Anatomical studies have shown that the mammalian brain undergoes radical changes during adolescence, particularly in the frontal lobe, which integrates sensory and memory systems and coordinates flexible decision-making. We are focused on understanding the adolescent transition at the synaptic, circuit, and behavioral level. In particular, we want to understand:

How adolescent experience with drugs of abuse and natural reinforcers, such as food, alters neural circuitry and decision-making over the lifespan, and how neural plasticity can be harnessed to reverse addiction.


2-Photon Imaging

We employ in vivo 2-photon imaging to follow circuit maturation in individual mice over weeks to months. This technology allows ‘time-lapse’ measurement of the effect of age, drugs and other kinds of experiences on individual axons, dendrites, and spines.


We also use electrophysiology to investigate the capacity for plasticity in limbic and frontal circuits in rodents at different developmental stages. These experiments focus on the effect of age and neuromodulators on the capacity for change in synaptic strength at both excitatory and inhibitory synapses.


We use behavioral tests to investigate the decision rules used by rodents at different stages of development and with different experiences.

Recent Publications

Does puberty mark a transition in sensitive periods for plasticity in the associative neocortex?

  • September 3rd, 2016

Postnatal brain development is studded with sensitive periods during which experience dependent plasticity is enhanced. This enables rapid learning from environmental inputs and reorganization of cortical circuits that matches behavior with environmental contingencies.
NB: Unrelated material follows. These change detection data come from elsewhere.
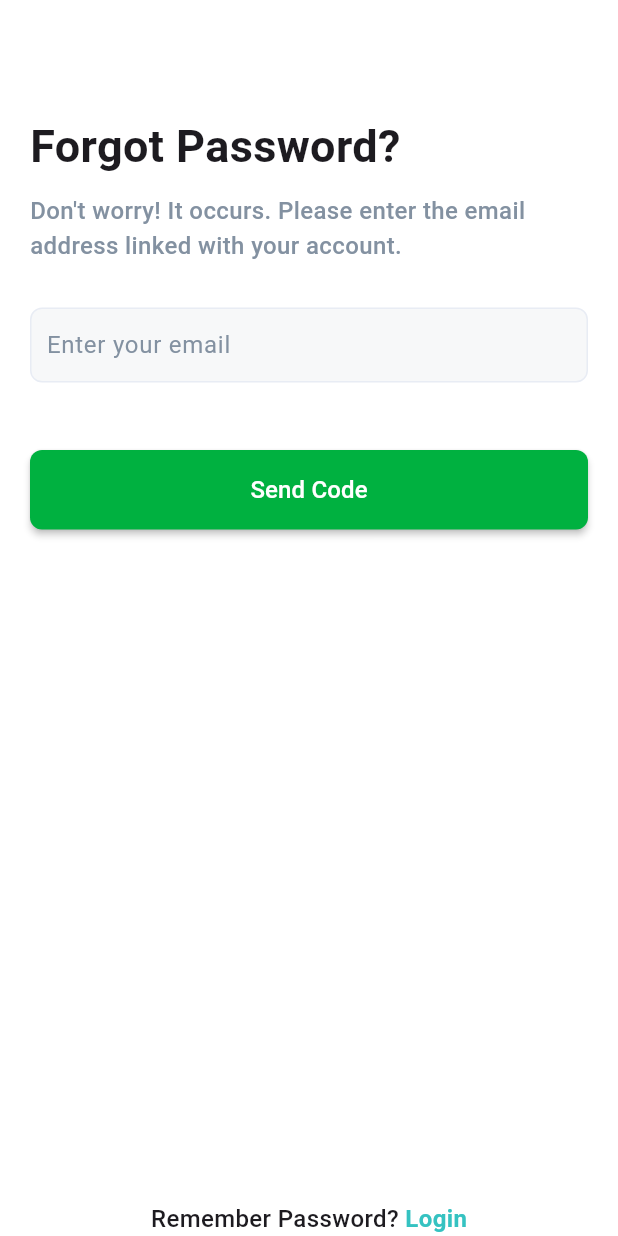
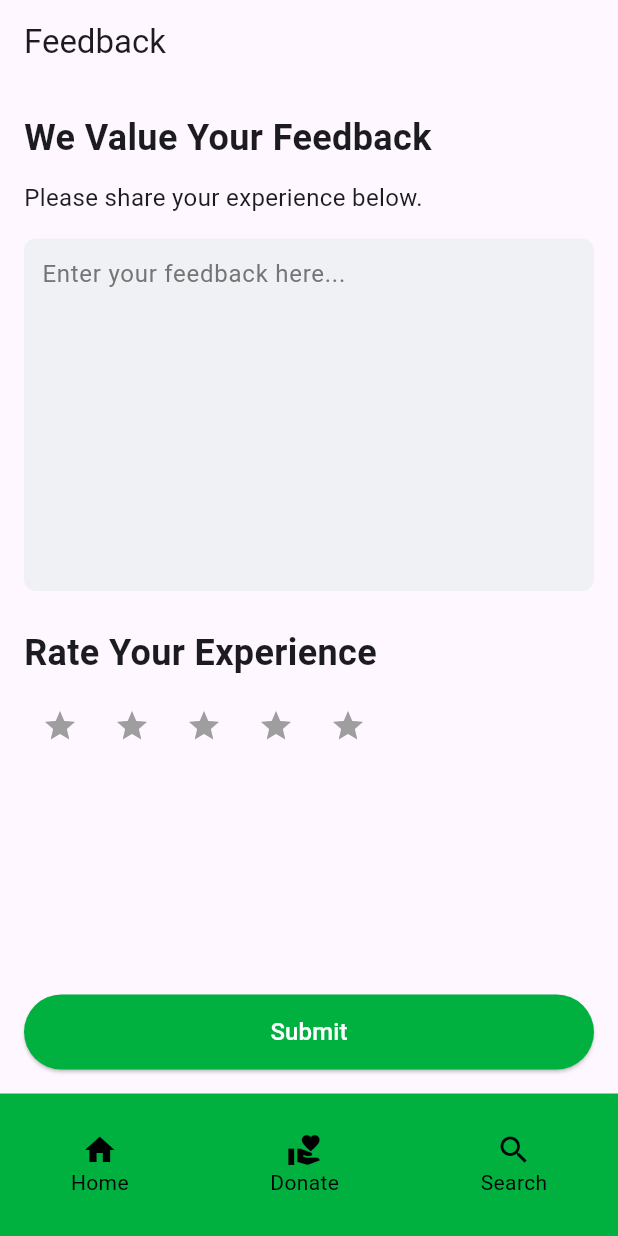
Before and after one commit to 1772hojaz/share_plate, a Flutter app: the screen it shows after launch, on a phone screen of 412 x 824 dp. Run offline on Flutter 3.47's test engine with Material 3 defaults, Android fonts, the phone set to English and light mode, and no system bars; our stand-ins replace get; project files that could hold a hidden picture were left out.

Commit message:
Feedback page

```diff
--- /dev/null
+++ b/lib/UI/feedback_page.dart
@@ -0,0 +1,165 @@
+import 'package:flutter/material.dart';
+import 'package:get/get.dart';
+
+class FeedbackPageController extends GetxController {
+  // Controller logic for handling rating state
+  var selectedRating = 0.obs;
+
+  void updateRating(int rating) {
+    selectedRating.value = rating;
+  }
+}
+
+class FeedbackPage extends StatelessWidget {
+  const FeedbackPage({super.key});
+
+  @override
+  Widget build(BuildContext context) {
+    // Initialize the controller
+    final FeedbackPageController controller = Get.put(FeedbackPageController());
+
+    return Scaffold(
+      appBar: AppBar(
+        title: const Text('Feedback'),
+        backgroundColor: Colors.transparent,
+        elevation: 0,
+      ),
+      body: Padding(
+        padding: const EdgeInsets.all(16.0),
+        child: Column(
+          crossAxisAlignment: CrossAxisAlignment.start,
+          children: [
+            // Title Text
+            const Text(
+              'We Value Your Feedback',
+              style: TextStyle(
+                fontSize: 24,
+                fontWeight: FontWeight.w600,
+                height: 1.67,
+                color: Color(0xFF1C1B1F),
+              ),
+            ),
+            const SizedBox(height: 8),
+
+            // Subtitle Text
+            const Text(
+              'Please share your experience below.',
+              style: TextStyle(
+                fontSize: 16,
+                color: Color(0xFF1C1B1F),
+              ),
+            ),
+            const SizedBox(height: 16),
+
+            // Feedback Input Box
+            Container(
+              width: 390,
+              height: 235,
+              padding: const EdgeInsets.all(12),
+              decoration: BoxDecoration(
+                color: const Color(0xFFEFF1F5),
+                borderRadius: BorderRadius.circular(8),
+              ),
+              child: TextField(
+                maxLines: null,
+                decoration: InputDecoration.collapsed(
+                  hintText: 'Enter your feedback here...',
+                  hintStyle: TextStyle(color: Colors.grey[600]),
+                ),
+              ),
+            ),
+            const SizedBox(height: 24),
+
+            // Rate Your Experience Text
+            const Text(
+              'Rate Your Experience',
+              style: TextStyle(
+                fontSize: 24,
+                fontWeight: FontWeight.w600,
+                color: Color(0xFF1C1B1F),
+              ),
+            ),
+            const SizedBox(height: 8),
+
+            // Rating Stars (Clickable and Responsive)
+            Obx(() => Row(
+              children: List.generate(5, (index) {
+                return IconButton(
+                  icon: Icon(
+                    Icons.star,
+                    color: index < controller.selectedRating.value
+                        ? Colors.amber
+                        : Colors.grey,
+                  ),
+                  onPressed: () {
+                    controller.updateRating(index + 1);
+                  },
+                );
+              }),
+            )),
+            const Spacer(),
+
+            // Submit Button
+            SizedBox(
+              width: double.infinity,
+              height: 50,
+              child: ElevatedButton(
+                style: ElevatedButton.styleFrom(
+                  backgroundColor: const Color(0xFF00B140), // Button color
+                ),
+                onPressed: () {
+                  // Handle submit action
+                },
+                child: const Text(
+                  'Submit',
+                  style: TextStyle(
+                    fontSize: 16,
+                    color: Colors.white, // Submit text in white
+                  ),
+                ),
+              ),
+            ),
+          ],
+        ),
+      ),
+      bottomNavigationBar: Container(
+        height: 95,
+        width: double.infinity,
+        color: const Color(0xFF00B140),
+        child: const Row(
+          mainAxisAlignment: MainAxisAlignment.spaceAround,
+          children: [
+            Column(
+              mainAxisSize: MainAxisSize.min,
+              children: [
+                Icon(Icons.home, color: Colors.black),
+                Text('Home', style: TextStyle(color: Colors.black)),
+              ],
+            ),
+            Column(
+              mainAxisSize: MainAxisSize.min,
+              children: [
+                Icon(Icons.volunteer_activism, color: Colors.black),
+                Text('Donate', style: TextStyle(color: Colors.black)),
+              ],
+            ),
+            Column(
+              mainAxisSize: MainAxisSize.min,
+              children: [
+                Icon(Icons.search, color: Colors.black),
+                Text('Search', style: TextStyle(color: Colors.black)),
+              ],
+            ),
+          ],
+        ),
+      ),
+    );
+  }
+}
+
+void main() {
+  runApp(const GetMaterialApp(
+    debugShowCheckedModeBanner: false,
+    home: FeedbackPage(), // Entry point to the FeedbackPage
+  ));
+}
--- a/lib/UI/fogot_password.dart
+++ b/lib/UI/fogot_password.dart
@@ -1,7 +1,7 @@
 import 'package:flutter/material.dart';
 
 class ForgotPasswordScreen extends StatelessWidget {
-  const ForgotPasswordScreen({Key? key}) : super(key: key);
+  const ForgotPasswordScreen({super.key});
 
   @override
   Widget build(BuildContext context) {
--- a/lib/main.dart
+++ b/lib/main.dart
@@ -1,5 +1,6 @@
 import 'package:flutter/material.dart';
-import 'package:share_plate/UI/fogot_password.dart';
+import 'package:get/get.dart'; // Import GetX package
+import 'package:share_plate/UI/feedback_page.dart';
 
 void main() {
   runApp(const MyApp());
@@ -10,9 +11,9 @@ class MyApp extends StatelessWidget {
 
   @override
   Widget build(BuildContext context) {
-    return MaterialApp(
+    return const GetMaterialApp(
       debugShowCheckedModeBanner: false,
-      home: ForgotPasswordScreen(),
+      home: FeedbackPage(),
     );
   }
 }
--- a/pubspec.yaml
+++ b/pubspec.yaml
@@ -36,6 +36,7 @@ dependencies:
   # Use with the CupertinoIcons class for iOS style icons.
   cupertino_icons: ^1.0.8
 
+  get: any
 dev_dependencies:
   flutter_test:
     sdk: flutter
```
Also changed, not shown: pubspec.lock.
Significant headway has been achieved in characterizing and understanding sensitive period biology in primary sensory cortices, but relatively little is known about sensitive period biology in associative neocortex. One possible mediator is the onset of puberty, which marks the transition to adolescence, when animals shift their behavior toward gaining independence and exploring their social world. Puberty onset correlates with reduced behavioral plasticity in some domains and enhanced plasticity in others, and therefore may drive the transition […]

  • Long-range orbitofrontal and amygdala axons show divergent patterns of maturation in the frontal cortex across adolescence

Long-range orbitofrontal and amygdala axons show divergent patterns of maturation in the frontal cortex across adolescence

  • February 3rd, 2016

The adolescent transition from juvenile to adult is marked by anatomical and functional remodeling of brain networks. Currently, the cellular and synaptic level changes underlying the adolescent transition are only coarsely understood. Here, we use two-photon imaging to make time-lapse observations of long-range axons that innervate the frontal cortex in the living brain. We labeled cells in the orbitofrontal cortex (OFC) and basolateral amygdala (BLA) and imaged their axonal afferents to the dorsomedial prefrontal cortex (dmPFC). We also imaged the apical dendrites of dmPFC pyramidal neurons. Images were taken daily in separate cohorts of juvenile (P24–P28) and young adult mice (P64–P68), ages where we have previously discovered differences in […]

Lab News

Gopnik on Maternal Separation

  • March 24th, 2016

My colleague Professor Alison Gopnik discusses the Wilbrecht Lab’s work in the Wall Street Journal this week. Gopnik’s article […]